(What you need to do) Please reproduce every entry below without omitting a single line.

(Data for this task)
-*-
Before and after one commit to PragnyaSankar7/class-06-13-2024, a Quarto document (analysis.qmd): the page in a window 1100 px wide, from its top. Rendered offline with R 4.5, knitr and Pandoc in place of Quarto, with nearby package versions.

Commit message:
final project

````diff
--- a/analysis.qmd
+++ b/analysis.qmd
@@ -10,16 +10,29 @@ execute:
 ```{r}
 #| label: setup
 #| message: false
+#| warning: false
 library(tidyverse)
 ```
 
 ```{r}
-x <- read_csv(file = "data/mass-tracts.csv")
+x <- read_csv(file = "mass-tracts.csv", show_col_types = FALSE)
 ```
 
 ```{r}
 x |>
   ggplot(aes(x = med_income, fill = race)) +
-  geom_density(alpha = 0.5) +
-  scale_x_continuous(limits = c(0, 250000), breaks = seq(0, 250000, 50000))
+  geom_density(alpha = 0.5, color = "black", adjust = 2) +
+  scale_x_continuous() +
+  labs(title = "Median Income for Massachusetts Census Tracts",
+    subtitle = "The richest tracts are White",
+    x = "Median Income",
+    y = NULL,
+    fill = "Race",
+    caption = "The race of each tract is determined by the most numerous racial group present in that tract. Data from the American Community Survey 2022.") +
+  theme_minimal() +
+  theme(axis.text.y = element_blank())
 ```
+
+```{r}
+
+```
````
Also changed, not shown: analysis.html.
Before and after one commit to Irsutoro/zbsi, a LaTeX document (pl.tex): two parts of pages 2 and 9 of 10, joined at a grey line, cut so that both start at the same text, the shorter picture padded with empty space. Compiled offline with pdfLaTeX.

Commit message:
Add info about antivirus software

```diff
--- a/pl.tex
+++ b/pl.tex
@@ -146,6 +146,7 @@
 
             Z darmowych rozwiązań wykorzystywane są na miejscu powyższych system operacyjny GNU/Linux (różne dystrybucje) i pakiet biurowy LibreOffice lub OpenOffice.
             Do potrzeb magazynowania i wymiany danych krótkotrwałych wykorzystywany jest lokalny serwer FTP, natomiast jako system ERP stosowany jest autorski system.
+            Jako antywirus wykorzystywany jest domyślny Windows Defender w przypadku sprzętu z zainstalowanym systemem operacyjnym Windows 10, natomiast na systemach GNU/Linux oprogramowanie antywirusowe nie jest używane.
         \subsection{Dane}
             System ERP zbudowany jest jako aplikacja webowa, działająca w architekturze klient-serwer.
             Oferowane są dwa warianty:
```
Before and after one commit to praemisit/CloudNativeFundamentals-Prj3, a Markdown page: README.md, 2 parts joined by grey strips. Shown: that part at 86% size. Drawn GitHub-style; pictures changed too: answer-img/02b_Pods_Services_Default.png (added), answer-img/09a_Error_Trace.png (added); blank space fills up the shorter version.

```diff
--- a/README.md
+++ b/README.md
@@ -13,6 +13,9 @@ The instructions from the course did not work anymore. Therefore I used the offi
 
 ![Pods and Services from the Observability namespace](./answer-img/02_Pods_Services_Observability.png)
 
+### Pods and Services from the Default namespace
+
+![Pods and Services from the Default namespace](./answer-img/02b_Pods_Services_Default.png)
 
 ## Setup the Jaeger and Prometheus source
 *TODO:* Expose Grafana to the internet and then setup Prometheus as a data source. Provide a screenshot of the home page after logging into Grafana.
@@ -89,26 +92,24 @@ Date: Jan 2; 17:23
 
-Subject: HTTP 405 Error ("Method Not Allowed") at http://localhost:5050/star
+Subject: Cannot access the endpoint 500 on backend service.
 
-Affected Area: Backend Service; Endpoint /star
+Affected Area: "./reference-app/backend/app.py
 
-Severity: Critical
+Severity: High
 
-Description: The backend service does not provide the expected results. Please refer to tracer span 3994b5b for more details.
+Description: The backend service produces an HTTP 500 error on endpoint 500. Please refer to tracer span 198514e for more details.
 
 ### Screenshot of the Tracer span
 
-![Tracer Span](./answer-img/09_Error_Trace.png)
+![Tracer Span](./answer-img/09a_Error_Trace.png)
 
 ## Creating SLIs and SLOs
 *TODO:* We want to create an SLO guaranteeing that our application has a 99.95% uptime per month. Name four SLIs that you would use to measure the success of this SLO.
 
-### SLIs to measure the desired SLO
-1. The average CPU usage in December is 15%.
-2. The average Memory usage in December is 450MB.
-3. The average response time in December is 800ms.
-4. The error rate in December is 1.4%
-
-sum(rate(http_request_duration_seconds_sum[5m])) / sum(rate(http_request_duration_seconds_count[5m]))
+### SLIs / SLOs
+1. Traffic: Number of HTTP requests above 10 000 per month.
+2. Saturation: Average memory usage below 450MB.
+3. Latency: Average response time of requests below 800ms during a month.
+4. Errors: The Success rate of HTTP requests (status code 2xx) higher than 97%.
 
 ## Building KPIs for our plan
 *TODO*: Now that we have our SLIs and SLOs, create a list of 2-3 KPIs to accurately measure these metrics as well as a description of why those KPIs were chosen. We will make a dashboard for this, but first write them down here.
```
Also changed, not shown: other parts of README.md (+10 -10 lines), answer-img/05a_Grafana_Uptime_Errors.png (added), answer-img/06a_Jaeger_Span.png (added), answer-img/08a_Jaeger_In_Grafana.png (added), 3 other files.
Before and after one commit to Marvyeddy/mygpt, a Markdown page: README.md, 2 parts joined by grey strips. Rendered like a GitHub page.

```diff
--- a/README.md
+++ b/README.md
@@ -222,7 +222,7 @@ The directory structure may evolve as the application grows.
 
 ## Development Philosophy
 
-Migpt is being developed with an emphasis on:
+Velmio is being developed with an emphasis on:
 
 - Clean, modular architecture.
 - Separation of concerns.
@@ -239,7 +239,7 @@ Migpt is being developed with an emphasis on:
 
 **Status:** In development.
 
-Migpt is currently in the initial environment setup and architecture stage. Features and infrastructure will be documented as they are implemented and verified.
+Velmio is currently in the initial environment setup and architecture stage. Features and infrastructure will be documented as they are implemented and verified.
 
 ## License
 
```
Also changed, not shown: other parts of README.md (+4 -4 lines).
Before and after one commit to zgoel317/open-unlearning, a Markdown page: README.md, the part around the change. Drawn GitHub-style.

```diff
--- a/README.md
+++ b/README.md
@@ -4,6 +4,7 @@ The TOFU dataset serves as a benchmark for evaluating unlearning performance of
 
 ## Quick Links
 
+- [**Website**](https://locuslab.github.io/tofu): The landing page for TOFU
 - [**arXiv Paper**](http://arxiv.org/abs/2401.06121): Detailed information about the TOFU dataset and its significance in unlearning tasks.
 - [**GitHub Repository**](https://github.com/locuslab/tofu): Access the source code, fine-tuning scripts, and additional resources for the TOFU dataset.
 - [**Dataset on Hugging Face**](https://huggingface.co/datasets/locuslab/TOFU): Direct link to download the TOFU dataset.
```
-*-
(Solution for this problem)
Before and after one commit to PragnyaSankar7/class-06-13-2024, a Quarto document (analysis.qmd): the page in a window 1100 px wide, from its top. Rendered offline with R 4.5, knitr and Pandoc in place of Quarto, with nearby package versions.

Commit message:
final project

````diff
--- a/analysis.qmd
+++ b/analysis.qmd
@@ -10,16 +10,29 @@ execute:
 ```{r}
 #| label: setup
 #| message: false
+#| warning: false
 library(tidyverse)
 ```
 
 ```{r}
-x <- read_csv(file = "data/mass-tracts.csv")
+x <- read_csv(file = "mass-tracts.csv", show_col_types = FALSE)
 ```
 
 ```{r}
 x |>
   ggplot(aes(x = med_income, fill = race)) +
-  geom_density(alpha = 0.5) +
-  scale_x_continuous(limits = c(0, 250000), breaks = seq(0, 250000, 50000))
+  geom_density(alpha = 0.5, color = "black", adjust = 2) +
+  scale_x_continuous() +
+  labs(title = "Median Income for Massachusetts Census Tracts",
+    subtitle = "The richest tracts are White",
+    x = "Median Income",
+    y = NULL,
+    fill = "Race",
+    caption = "The race of each tract is determined by the most numerous racial group present in that tract. Data from the American Community Survey 2022.") +
+  theme_minimal() +
+  theme(axis.text.y = element_blank())
 ```
+
+```{r}
+
+```
````
Also changed, not shown: analysis.html.
Before and after one commit to Irsutoro/zbsi, a LaTeX document (pl.tex): two parts of pages 2 and 9 of 10, joined at a grey line, cut so that both start at the same text, the shorter picture padded with empty space. Compiled offline with pdfLaTeX.

Commit message:
Add info about antivirus software

```diff
--- a/pl.tex
+++ b/pl.tex
@@ -146,6 +146,7 @@
 
             Z darmowych rozwiązań wykorzystywane są na miejscu powyższych system operacyjny GNU/Linux (różne dystrybucje) i pakiet biurowy LibreOffice lub OpenOffice.
             Do potrzeb magazynowania i wymiany danych krótkotrwałych wykorzystywany jest lokalny serwer FTP, natomiast jako system ERP stosowany jest autorski system.
+            Jako antywirus wykorzystywany jest domyślny Windows Defender w przypadku sprzętu z zainstalowanym systemem operacyjnym Windows 10, natomiast na systemach GNU/Linux oprogramowanie antywirusowe nie jest używane.
         \subsection{Dane}
             System ERP zbudowany jest jako aplikacja webowa, działająca w architekturze klient-serwer.
             Oferowane są dwa warianty:
```
Before and after one commit to praemisit/CloudNativeFundamentals-Prj3, a Markdown page: README.md, 2 parts joined by grey strips. Shown: that part at 86% size. Drawn GitHub-style; pictures changed too: answer-img/02b_Pods_Services_Default.png (added), answer-img/09a_Error_Trace.png (added); blank space fills up the shorter version.

```diff
--- a/README.md
+++ b/README.md
@@ -13,6 +13,9 @@ The instructions from the course did not work anymore. Therefore I used the offi
 
 ![Pods and Services from the Observability namespace](./answer-img/02_Pods_Services_Observability.png)
 
+### Pods and Services from the Default namespace
+
+![Pods and Services from the Default namespace](./answer-img/02b_Pods_Services_Default.png)
 
 ## Setup the Jaeger and Prometheus source
 *TODO:* Expose Grafana to the internet and then setup Prometheus as a data source. Provide a screenshot of the home page after logging into Grafana.
@@ -89,26 +92,24 @@ Date: Jan 2; 17:23
 
-Subject: HTTP 405 Error ("Method Not Allowed") at http://localhost:5050/star
+Subject: Cannot access the endpoint 500 on backend service.
 
-Affected Area: Backend Service; Endpoint /star
+Affected Area: "./reference-app/backend/app.py
 
-Severity: Critical
+Severity: High
 
-Description: The backend service does not provide the expected results. Please refer to tracer span 3994b5b for more details.
+Description: The backend service produces an HTTP 500 error on endpoint 500. Please refer to tracer span 198514e for more details.
 
 ### Screenshot of the Tracer span
 
-![Tracer Span](./answer-img/09_Error_Trace.png)
+![Tracer Span](./answer-img/09a_Error_Trace.png)
 
 ## Creating SLIs and SLOs
 *TODO:* We want to create an SLO guaranteeing that our application has a 99.95% uptime per month. Name four SLIs that you would use to measure the success of this SLO.
 
-### SLIs to measure the desired SLO
-1. The average CPU usage in December is 15%.
-2. The average Memory usage in December is 450MB.
-3. The average response time in December is 800ms.
-4. The error rate in December is 1.4%
-
-sum(rate(http_request_duration_seconds_sum[5m])) / sum(rate(http_request_duration_seconds_count[5m]))
+### SLIs / SLOs
+1. Traffic: Number of HTTP requests above 10 000 per month.
+2. Saturation: Average memory usage below 450MB.
+3. Latency: Average response time of requests below 800ms during a month.
+4. Errors: The Success rate of HTTP requests (status code 2xx) higher than 97%.
 
 ## Building KPIs for our plan
 *TODO*: Now that we have our SLIs and SLOs, create a list of 2-3 KPIs to accurately measure these metrics as well as a description of why those KPIs were chosen. We will make a dashboard for this, but first write them down here.
```
Also changed, not shown: other parts of README.md (+10 -10 lines), answer-img/05a_Grafana_Uptime_Errors.png (added), answer-img/06a_Jaeger_Span.png (added), answer-img/08a_Jaeger_In_Grafana.png (added), 3 other files.
Before and after one commit to Marvyeddy/mygpt, a Markdown page: README.md, 2 parts joined by grey strips. Rendered like a GitHub page.

```diff
--- a/README.md
+++ b/README.md
@@ -222,7 +222,7 @@ The directory structure may evolve as the application grows.
 
 ## Development Philosophy
 
-Migpt is being developed with an emphasis on:
+Velmio is being developed with an emphasis on:
 
 - Clean, modular architecture.
 - Separation of concerns.
@@ -239,7 +239,7 @@ Migpt is being developed with an emphasis on:
 
 **Status:** In development.
 
-Migpt is currently in the initial environment setup and architecture stage. Features and infrastructure will be documented as they are implemented and verified.
+Velmio is currently in the initial environment setup and architecture stage. Features and infrastructure will be documented as they are implemented and verified.
 
 ## License
 
```
Also changed, not shown: other parts of README.md (+4 -4 lines).
Before and after one commit to zgoel317/open-unlearning, a Markdown page: README.md, the part around the change. Drawn GitHub-style.

```diff
--- a/README.md
+++ b/README.md
@@ -4,6 +4,7 @@ The TOFU dataset serves as a benchmark for evaluating unlearning performance of
 
 ## Quick Links
 
+- [**Website**](https://locuslab.github.io/tofu): The landing page for TOFU
 - [**arXiv Paper**](http://arxiv.org/abs/2401.06121): Detailed information about the TOFU dataset and its significance in unlearning tasks.
 - [**GitHub Repository**](https://github.com/locuslab/tofu): Access the source code, fine-tuning scripts, and additional resources for the TOFU dataset.
 - [**Dataset on Hugging Face**](https://huggingface.co/datasets/locuslab/TOFU): Direct link to download the TOFU dataset.
```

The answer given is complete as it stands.